Version comparison data:
Segment Open
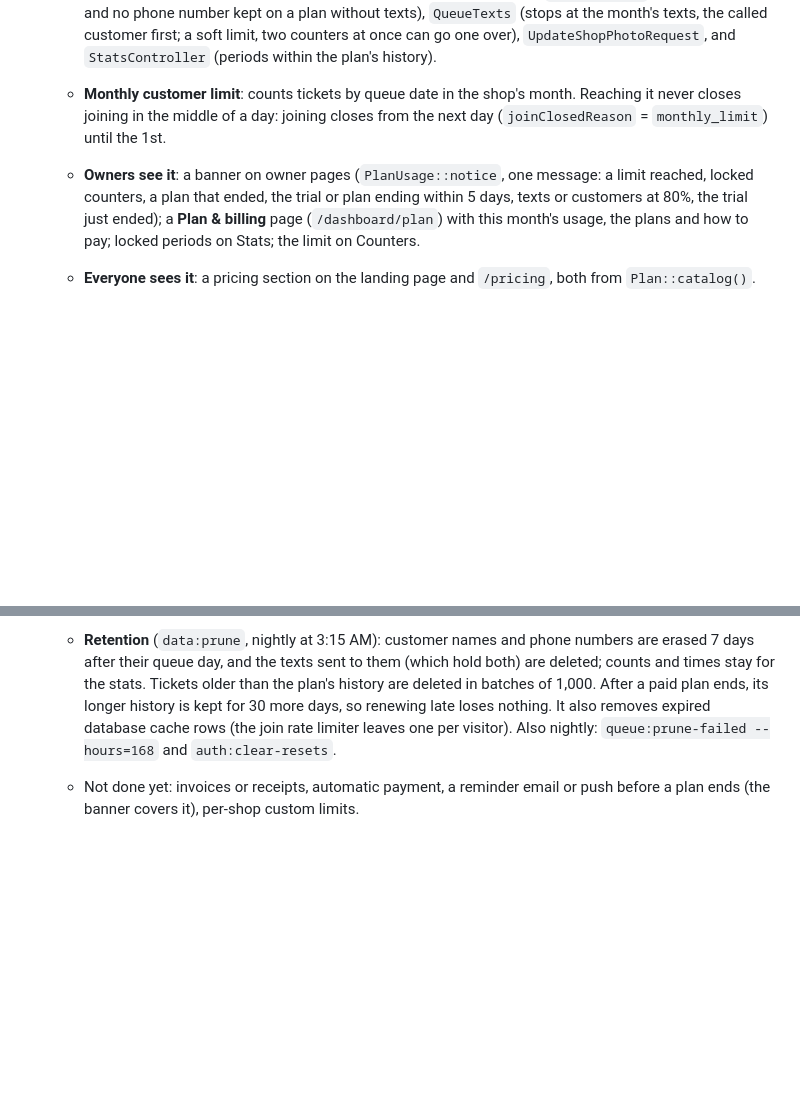
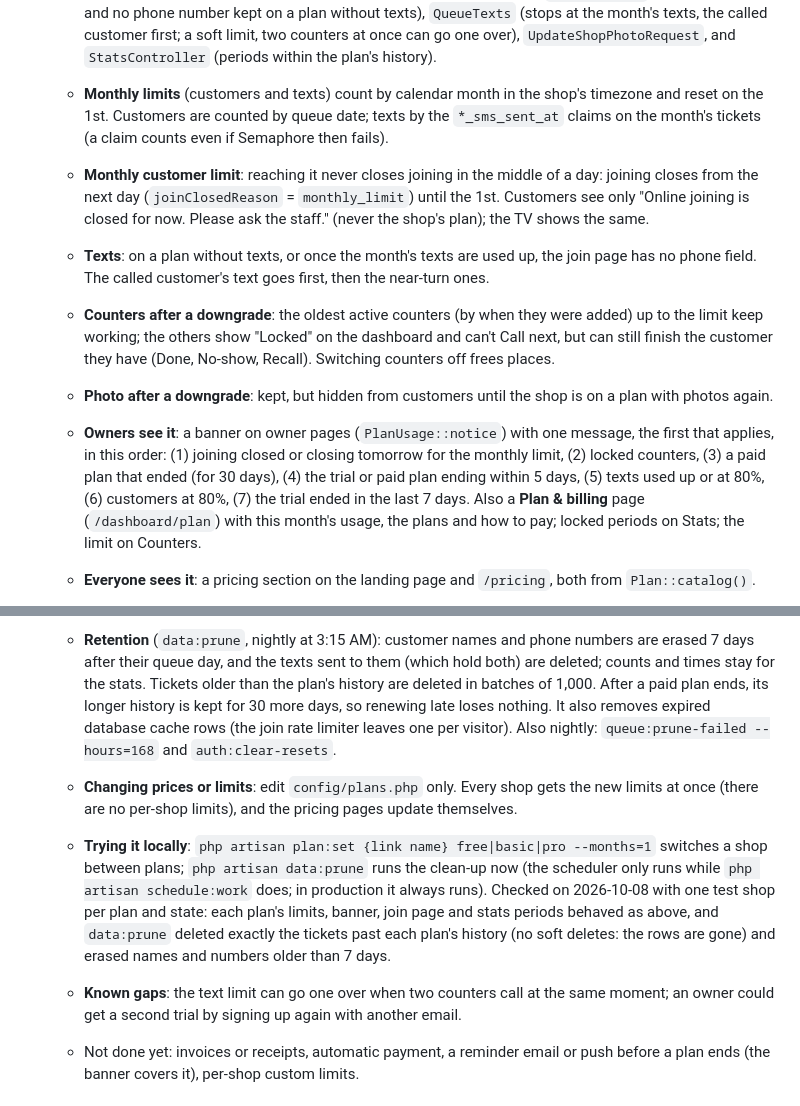
Before and after one commit to dan-medalllojr/pilaph, a Markdown page: Plan.md, 2 parts joined by grey strips. Rendered like a GitHub page; blank space fills up the shorter version.

Commit message:
docs: record every plan rule and how plans were tested in Plan.md
Co-Authored-By: Claude Opus 5.5 <noreply@anthropic.com>

```diff
--- a/Plan.md
+++ b/Plan.md
@@ -405,11 +405,18 @@ Keep `.env.example` in sync with this table.
 
     - **Trial**: every new shop (and every shop that existed before plans) gets 14 days of Pro, with 50 texts instead of 1,000 since each text costs. Then Free, by itself; nothing is charged or deleted.
     - **The plan in effect** (`Business::currentPlan()`): a paid plan until `plan_expires_at`, else the trial, else Free. The demo shop is always Pro. Limits are checked where things happen: `StoreCounterRequest`/`UpdateCounterRequest` (switching on a counter), `CallNextTicket` (counters past the limit after a downgrade are locked; the oldest keep working), `CreateTicket` (the monthly limit, and no phone number kept on a plan without texts), `QueueTexts` (stops at the month's texts, the called customer first; a soft limit, two counters at once can go one over), `UpdateShopPhotoRequest`, and `StatsController` (periods within the plan's history).
-    - **Monthly customer limit**: counts tickets by queue date in the shop's month. Reaching it never closes joining in the middle of a day: joining closes from the next day (`joinClosedReason` = `monthly_limit`) until the 1st.
-    - **Owners see it**: a banner on owner pages (`PlanUsage::notice`, one message: a limit reached, locked counters, a plan that ended, the trial or plan ending within 5 days, texts or customers at 80%, the trial just ended); a **Plan & billing** page (`/dashboard/plan`) with this month's usage, the plans and how to pay; locked periods on Stats; the limit on Counters.
+    - **Monthly limits** (customers and texts) count by calendar month in the shop's timezone and reset on the 1st. Customers are counted by queue date; texts by the `*_sms_sent_at` claims on the month's tickets (a claim counts even if Semaphore then fails).
+    - **Monthly customer limit**: reaching it never closes joining in the middle of a day: joining closes from the next day (`joinClosedReason` = `monthly_limit`) until the 1st. Customers see only "Online joining is closed for now. Please ask the staff." (never the shop's plan); the TV shows the same.
+    - **Texts**: on a plan without texts, or once the month's texts are used up, the join page has no phone field. The called customer's text goes first, then the near-turn ones.
+    - **Counters after a downgrade**: the oldest active counters (by when they were added) up to the limit keep working; the others show "Locked" on the dashboard and can't Call next, but can still finish the customer they have (Done, No-show, Recall). Switching counters off frees places.
+    - **Photo after a downgrade**: kept, but hidden from customers until the shop is on a plan with photos again.
+    - **Owners see it**: a banner on owner pages (`PlanUsage::notice`) with one message, the first that applies, in this order: (1) joining closed or closing tomorrow for the monthly limit, (2) locked counters, (3) a paid plan that ended (for 30 days), (4) the trial or paid plan ending within 5 days, (5) texts used up or at 80%, (6) customers at 80%, (7) the trial ended in the last 7 days. Also a **Plan & billing** page (`/dashboard/plan`) with this month's usage, the plans and how to pay; locked periods on Stats; the limit on Counters.
     - **Everyone sees it**: a pricing section on the landing page and `/pricing`, both from `Plan::catalog()`.
     - **Payments are manual for now**: owners send GCash or Maya (`PAYMENT_*` variables) with their shop's link name in the message, and the admin runs `php artisan plan:set {link name or owner email} basic --months=1`. Renewing the same plan early adds the months after the current end date. `plan:set … free` ends a plan or trial now; `--forever` gives a plan with no end date. `php artisan plan:list` shows every shop's plan, end date and this month's customers and texts. Later: PayMongo or Xendit (GCash, Maya, cards) with webhooks calling the same code as `plan:set`.
     - **Retention** (`data:prune`, nightly at 3:15 AM): customer names and phone numbers are erased 7 days after their queue day, and the texts sent to them (which hold both) are deleted; counts and times stay for the stats. Tickets older than the plan's history are deleted in batches of 1,000. After a paid plan ends, its longer history is kept for 30 more days, so renewing late loses nothing. It also removes expired database cache rows (the join rate limiter leaves one per visitor). Also nightly: `queue:prune-failed --hours=168` and `auth:clear-resets`.
+    - **Changing prices or limits**: edit `config/plans.php` only. Every shop gets the new limits at once (there are no per-shop limits), and the pricing pages update themselves.
+    - **Trying it locally**: `php artisan plan:set {link name} free|basic|pro --months=1` switches a shop between plans; `php artisan data:prune` runs the clean-up now (the scheduler only runs while `php artisan schedule:work` does; in production it always runs). Checked on 2026-10-08 with one test shop per plan and state: each plan's limits, banner, join page and stats periods behaved as above, and `data:prune` deleted exactly the tickets past each plan's history (no soft deletes: the rows are gone) and erased names and numbers older than 7 days.
+    - **Known gaps**: the text limit can go one over when two counters call at the same moment; an owner could get a second trial by signing up again with another email.
     - Not done yet: invoices or receipts, automatic payment, a reminder email or push before a plan ends (the banner covers it), per-shop custom limits.
 
 ## Tests (Pest)
```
Segment Closed
What to work on:
Output every entry verbatim but skip the pictures.

Worked solution:
Before and after one commit to dan-medalllojr/pilaph, a Markdown page: Plan.md, 2 parts joined by grey strips. Rendered like a GitHub page; blank space fills up the shorter version.

Commit message:
docs: record every plan rule and how plans were tested in Plan.md
Co-Authored-By: Claude Opus 5.5 <noreply@anthropic.com>

```diff
--- a/Plan.md
+++ b/Plan.md
@@ -405,11 +405,18 @@ Keep `.env.example` in sync with this table.
 
     - **Trial**: every new shop (and every shop that existed before plans) gets 14 days of Pro, with 50 texts instead of 1,000 since each text costs. Then Free, by itself; nothing is charged or deleted.
     - **The plan in effect** (`Business::currentPlan()`): a paid plan until `plan_expires_at`, else the trial, else Free. The demo shop is always Pro. Limits are checked where things happen: `StoreCounterRequest`/`UpdateCounterRequest` (switching on a counter), `CallNextTicket` (counters past the limit after a downgrade are locked; the oldest keep working), `CreateTicket` (the monthly limit, and no phone number kept on a plan without texts), `QueueTexts` (stops at the month's texts, the called customer first; a soft limit, two counters at once can go one over), `UpdateShopPhotoRequest`, and `StatsController` (periods within the plan's history).
-    - **Monthly customer limit**: counts tickets by queue date in the shop's month. Reaching it never closes joining in the middle of a day: joining closes from the next day (`joinClosedReason` = `monthly_limit`) until the 1st.
-    - **Owners see it**: a banner on owner pages (`PlanUsage::notice`, one message: a limit reached, locked counters, a plan that ended, the trial or plan ending within 5 days, texts or customers at 80%, the trial just ended); a **Plan & billing** page (`/dashboard/plan`) with this month's usage, the plans and how to pay; locked periods on Stats; the limit on Counters.
+    - **Monthly limits** (customers and texts) count by calendar month in the shop's timezone and reset on the 1st. Customers are counted by queue date; texts by the `*_sms_sent_at` claims on the month's tickets (a claim counts even if Semaphore then fails).
+    - **Monthly customer limit**: reaching it never closes joining in the middle of a day: joining closes from the next day (`joinClosedReason` = `monthly_limit`) until the 1st. Customers see only "Online joining is closed for now. Please ask the staff." (never the shop's plan); the TV shows the same.
+    - **Texts**: on a plan without texts, or once the month's texts are used up, the join page has no phone field. The called customer's text goes first, then the near-turn ones.
+    - **Counters after a downgrade**: the oldest active counters (by when they were added) up to the limit keep working; the others show "Locked" on the dashboard and can't Call next, but can still finish the customer they have (Done, No-show, Recall). Switching counters off frees places.
+    - **Photo after a downgrade**: kept, but hidden from customers until the shop is on a plan with photos again.
+    - **Owners see it**: a banner on owner pages (`PlanUsage::notice`) with one message, the first that applies, in this order: (1) joining closed or closing tomorrow for the monthly limit, (2) locked counters, (3) a paid plan that ended (for 30 days), (4) the trial or paid plan ending within 5 days, (5) texts used up or at 80%, (6) customers at 80%, (7) the trial ended in the last 7 days. Also a **Plan & billing** page (`/dashboard/plan`) with this month's usage, the plans and how to pay; locked periods on Stats; the limit on Counters.
     - **Everyone sees it**: a pricing section on the landing page and `/pricing`, both from `Plan::catalog()`.
     - **Payments are manual for now**: owners send GCash or Maya (`PAYMENT_*` variables) with their shop's link name in the message, and the admin runs `php artisan plan:set {link name or owner email} basic --months=1`. Renewing the same plan early adds the months after the current end date. `plan:set … free` ends a plan or trial now; `--forever` gives a plan with no end date. `php artisan plan:list` shows every shop's plan, end date and this month's customers and texts. Later: PayMongo or Xendit (GCash, Maya, cards) with webhooks calling the same code as `plan:set`.
     - **Retention** (`data:prune`, nightly at 3:15 AM): customer names and phone numbers are erased 7 days after their queue day, and the texts sent to them (which hold both) are deleted; counts and times stay for the stats. Tickets older than the plan's history are deleted in batches of 1,000. After a paid plan ends, its longer history is kept for 30 more days, so renewing late loses nothing. It also removes expired database cache rows (the join rate limiter leaves one per visitor). Also nightly: `queue:prune-failed --hours=168` and `auth:clear-resets`.
+    - **Changing prices or limits**: edit `config/plans.php` only. Every shop gets the new limits at once (there are no per-shop limits), and the pricing pages update themselves.
+    - **Trying it locally**: `php artisan plan:set {link name} free|basic|pro --months=1` switches a shop between plans; `php artisan data:prune` runs the clean-up now (the scheduler only runs while `php artisan schedule:work` does; in production it always runs). Checked on 2026-10-08 with one test shop per plan and state: each plan's limits, banner, join page and stats periods behaved as above, and `data:prune` deleted exactly the tickets past each plan's history (no soft deletes: the rows are gone) and erased names and numbers older than 7 days.
+    - **Known gaps**: the text limit can go one over when two counters call at the same moment; an owner could get a second trial by signing up again with another email.
     - Not done yet: invoices or receipts, automatic payment, a reminder email or push before a plan ends (the banner covers it), per-shop custom limits.
 
 ## Tests (Pest)
```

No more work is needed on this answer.